* TASK DIRECTIONS *
Your task is to copy every line of the records below that contains "where".

━━━━━━

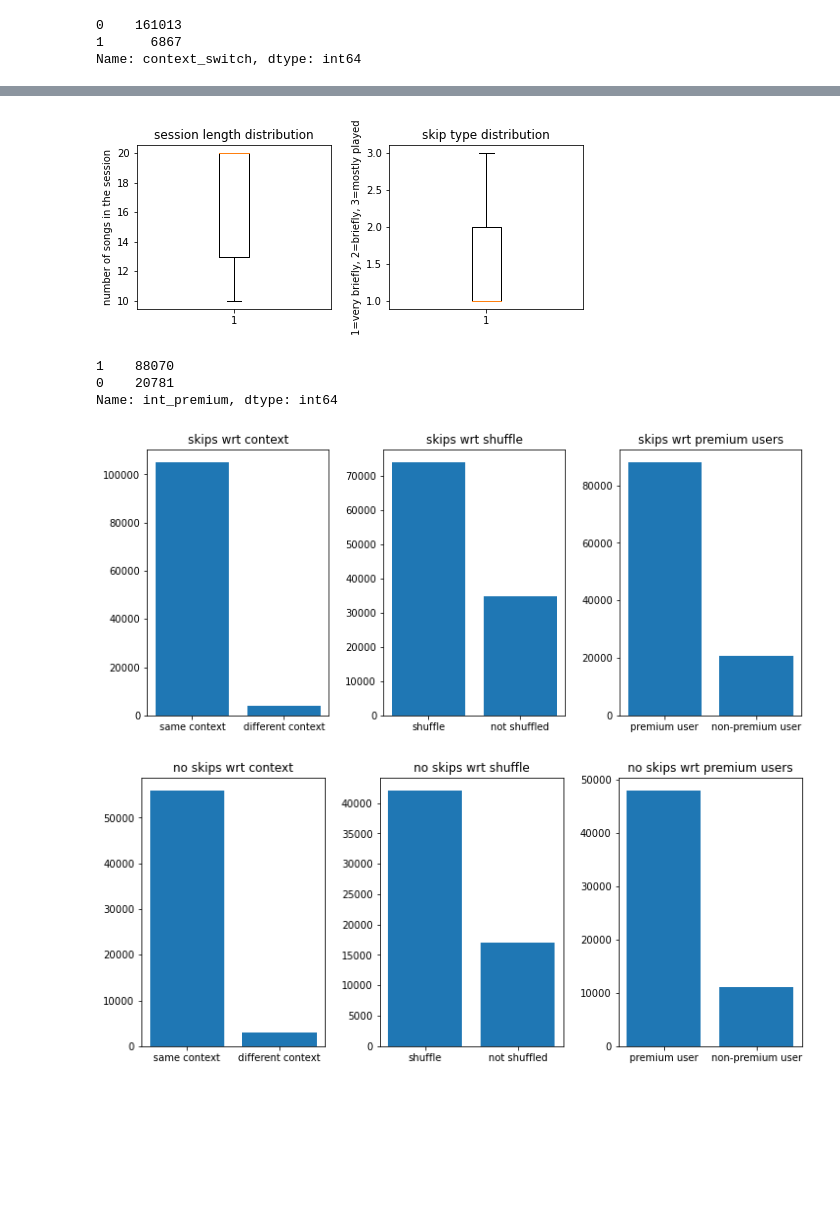
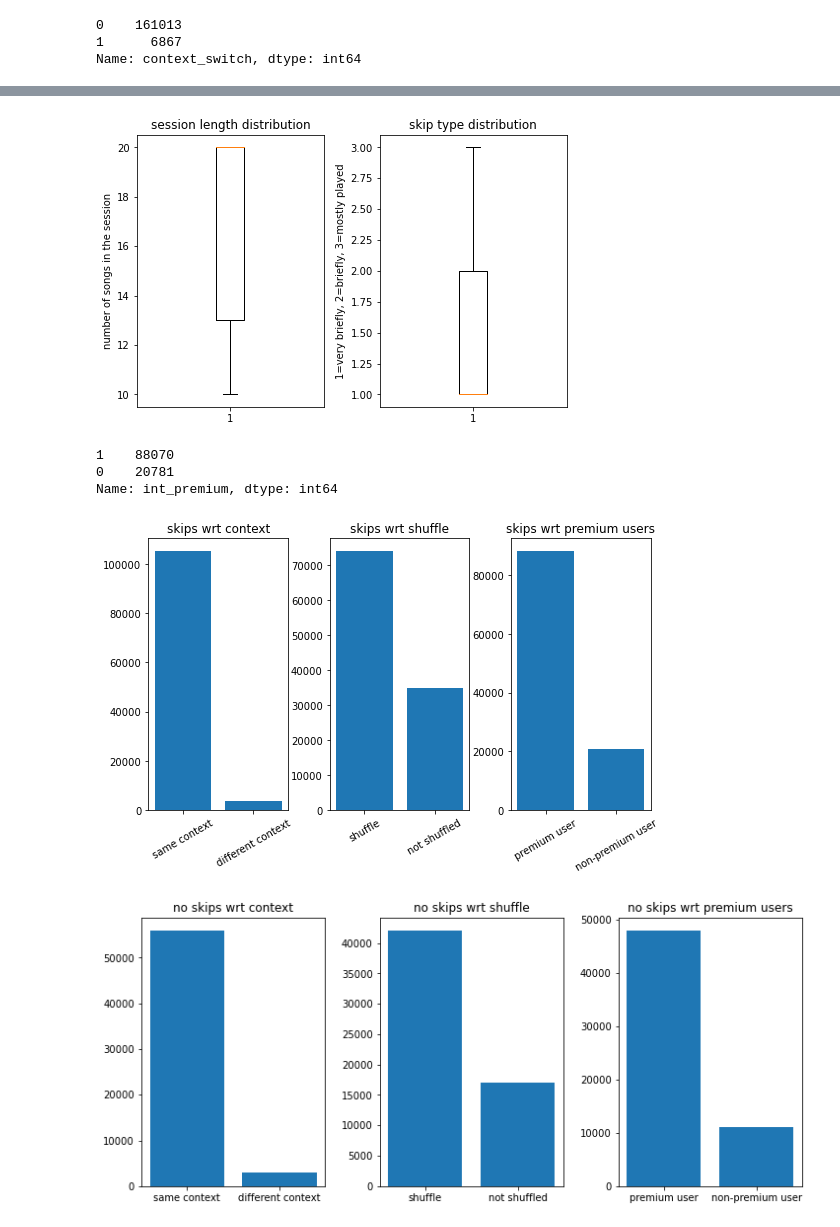
Before and after one commit to stoic-devv/spotify-causal-inference, a Jupyter notebook: src/eda/eda-adityak.ipynb, the cells around one changed output, grey strips where cells are left out. Saved outputs shown, nothing was run; the diff lists cells and outputs as text; code cells hidden in the pictures; blank space fills up the shorter version.

Commit message:
generate discreet figures

```diff
--- a/src/eda/eda-adityak.ipynb
+++ b/src/eda/eda-adityak.ipynb
@@ -191,20 +219,20 @@ skipped_df['int_shuffle'] = skipped_df['hist_user_behavior_is_shuffle'].astype(i
 # %%
-f, axs = plt.subplots(1,2,figsize=(8,3))
+f, axs = plt.subplots(1,2,figsize=(7.7,5))
 
 axs[0].boxplot(skipped_df['session_id'].value_counts())
 axs[0].set_title('session length distribution')
 axs[0].set_ylabel('number of songs in the session')
 
 axs[1].boxplot(skipped_df[skipped_df['skip'] > 0]['skip'])
 axs[1].set_title('skip type distribution')
 axs[1].set_ylabel('1=very briefly, 2=briefly, 3=mostly played')
 
 plt.subplots_adjust(wspace=0.3) # hspace=0.5,
-plt.savefig('../../img/session_skip_box.jpg', bbox_inches='tight', dpi=150)
+plt.savefig('../../img/session_skip_box-1.jpg', bbox_inches='tight', dpi=150)
 plt.show()
 plt.close()
 # %% [output]
-[figure, old version]
+[figure, new version]
 # %%
 skipped_df[skipped_df['skip'] > 0]['context_switch'].value_counts()
 skipped_df[skipped_df['skip'] > 0]['int_shuffle'].value_counts()
@@ -216,7 +244,7 @@ skipped_df[skipped_df['skip'] > 0]['int_premium'].value_counts()
 0    20781
 Name: int_premium, dtype: int64
 # %%
-f, axs = plt.subplots(1,3,figsize=(12,5))
+f, axs = plt.subplots(1,3,figsize=(9,5))
 
 label1 = ['same context','different context']
 
@@ -226,19 +254,23 @@ label3 = ['premium user', 'non-premium user']
 
 axs[0].bar(label1, skipped_df[skipped_df['skip'] > 0]['context_switch'].value_counts())
 axs[0].set_title('skips wrt context')
+axs[0].set_xticklabels(label1, rotation=30)
 
 axs[1].bar(label2, skipped_df[skipped_df['skip'] > 0]['int_shuffle'].value_counts())
 axs[1].set_title('skips wrt shuffle')
+axs[1].set_xticklabels(label2, rotation=30)
 
 axs[2].bar(label3, skipped_df[skipped_df['skip'] > 0]['int_premium'].value_counts())
 axs[2].set_title('skips wrt premium users')
+axs[2].set_xticklabels(label3, rotation=30)
 
 plt.subplots_adjust(wspace=0.3) # hspace=0.5,
-plt.savefig('../../img/context_shuffle_premium.jpg', bbox_inches='tight', dpi=150)
+plt.savefig('../../img/context_shuffle_premium-1.jpg', bbox_inches='tight', dpi=150)
+#plt.xticks(rotation = 45)
 plt.show()
 plt.close()
 # %% [output]
-[figure, old version]
+[figure, new version]
 # %%
 f, axs = plt.subplots(1,3,figsize=(12,5))
 
```
Also changed, not shown: parts of 5 cells of this notebook, 7 other files.
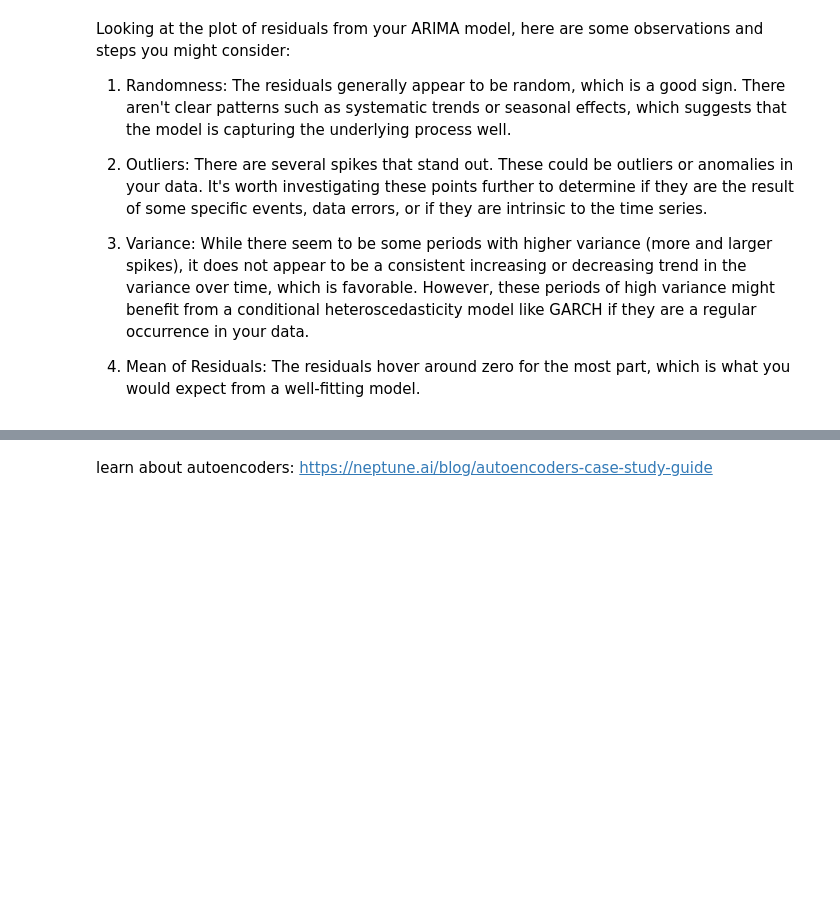
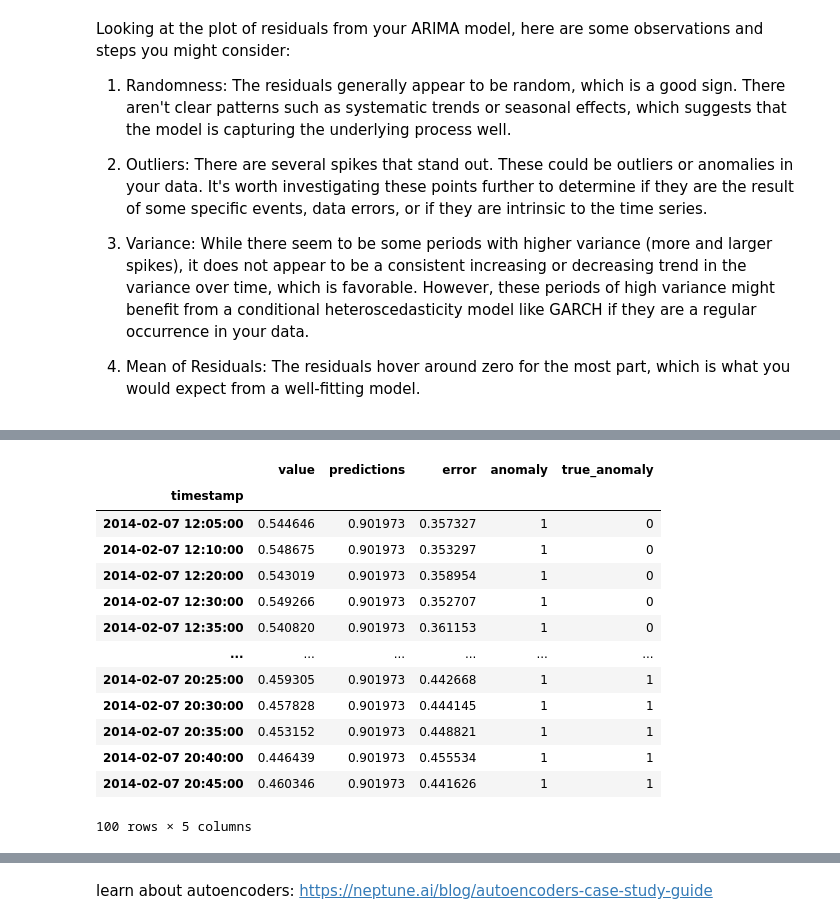
Before and after one commit to nirro88/learn_data_science_unsupervised_learning, a Jupyter notebook: anomaly_detection_time_series_data.ipynb, the cells around one changed output, grey strips where cells are left out. Saved outputs shown, nothing was run; the diff lists cells and outputs as text; code cells hidden in the pictures; blank space fills up the shorter version.

Commit message:
auto_arima

```diff
--- a/anomaly_detection_time_series_data.ipynb
+++ b/anomaly_detection_time_series_data.ipynb
@@ -499,7 +514,7 @@ y_train_regression_approach,y_test_regression_approach = y_true_regression_appro
 # because the data are not normally distributed (a bit skew) we will use MinMaxScaler to scale the data
 scaler_regression_approach = MinMaxScaler()
 x_train_scaled_regression_approach = pd.DataFrame(scaler_regression_approach.fit_transform(x_train_regression_approach.to_numpy().reshape(-1, 1)), columns=['value'])
-x_test_scaled_regression_approach = pd.DataFrame(scaler_regression_approach.transform(x_test_regression_approach.to_numpy().reshape(-1, 1)), columns=['true_anomaly'])
+x_test_scaled_regression_approach = pd.DataFrame(scaler_regression_approach.transform(x_test_regression_approach.to_numpy().reshape(-1, 1)), columns=['value'])
 # set the 'timestamp' column as index for the scaled data
 x_train_scaled_regression_approach.set_index(data['timestamp'][:train_size], inplace=True)
 x_test_scaled_regression_approach.set_index(data['timestamp'][train_size:], inplace=True)
@@ -776,0 +797,30 @@ There aren't clear patterns such as systematic trends or seasonal effects, which
+# %%
+# use the best arima model to predict the next value in the time series
+# we will use the best model we found using pmdarima
+# the model is ARIMA(1,1,3)
+# train the model on the train data
+import pandas as pd
+from statsmodels.tsa.arima.model import ARIMA
+model = ARIMA(x_train_scaled_regression_approach, order=(1,1,3))
+
+# fit the model
+model_fit = model.fit()
+# get the predictions on the test data
+predictions = model_fit.forecast(steps=len(x_test_scaled_regression_approach))
+
+# spot anomalies in the test data using error and threshold,
+# if the error is higher than the threshold we will mark it as anomaly, example: error > 0.1 => anomaly = 1 else anomaly = 0
+error = abs(predictions - x_test_scaled_regression_approach['value'].values).values
+# set a threshold at 1.96 standard deviations from the mean
+threshold = np.std(error) * float(1.96)
+anomaly = []
+anomaly = np.where(error >= threshold, 1, 0)
+
+# create a dataframe with timestamp as index and columns value, predictions, error and anomaly columns
+df_results = pd.DataFrame(index=x_test_scaled_regression_approach.index)
+df_results['value'] = x_test_scaled_regression_approach
+df_results['predictions'] = predictions.values
+df_results['error'] = error
+df_results['anomaly'] = anomaly
+df_results['true_anomaly'] = y_test_regression_approach.values
+df_results.head()
@@ -776,0 +835,17 @@ There aren't clear patterns such as systematic trends or seasonal effects, which
+# %%
+df_results.loc[df_results['anomaly'] == 1].head(100)
+# %% [output]
+|  | value | predictions | error | anomaly | true_anomaly |
+| timestamp |  |  |  |  |  |
+| 2014-02-07 12:05:00 | 0.544646 | 0.901973 | 0.357327 | 1 | 0 |
+| 2014-02-07 12:10:00 | 0.548675 | 0.901973 | 0.353297 | 1 | 0 |
+| 2014-02-07 12:20:00 | 0.543019 | 0.901973 | 0.358954 | 1 | 0 |
+| 2014-02-07 12:30:00 | 0.549266 | 0.901973 | 0.352707 | 1 | 0 |
+| 2014-02-07 12:35:00 | 0.540820 | 0.901973 | 0.361153 | 1 | 0 |
+| ... | ... | ... | ... | ... | ... |
+| 2014-02-07 20:25:00 | 0.459305 | 0.901973 | 0.442668 | 1 | 1 |
+| 2014-02-07 20:30:00 | 0.457828 | 0.901973 | 0.444145 | 1 | 1 |
+| 2014-02-07 20:35:00 | 0.453152 | 0.901973 | 0.448821 | 1 | 1 |
+| 2014-02-07 20:40:00 | 0.446439 | 0.901973 | 0.455534 | 1 | 1 |
+| 2014-02-07 20:45:00 | 0.460346 | 0.901973 | 0.441626 | 1 | 1 |
+100 rows × 5 columns
```
Also changed, not shown: parts of 15 cells of this notebook.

━━━━━━

* SOLUTION FOR THIS TASK *
Before and after one commit to stoic-devv/spotify-causal-inference, a Jupyter notebook: src/eda/eda-adityak.ipynb, the cells around one changed output, grey strips where cells are left out. Saved outputs shown, nothing was run; the diff lists cells and outputs as text; code cells hidden in the pictures; blank space fills up the shorter version.
Before and after one commit to nirro88/learn_data_science_unsupervised_learning, a Jupyter notebook: anomaly_detection_time_series_data.ipynb, the cells around one changed output, grey strips where cells are left out. Saved outputs shown, nothing was run; the diff lists cells and outputs as text; code cells hidden in the pictures; blank space fills up the shorter version.
+anomaly = np.where(error >= threshold, 1, 0)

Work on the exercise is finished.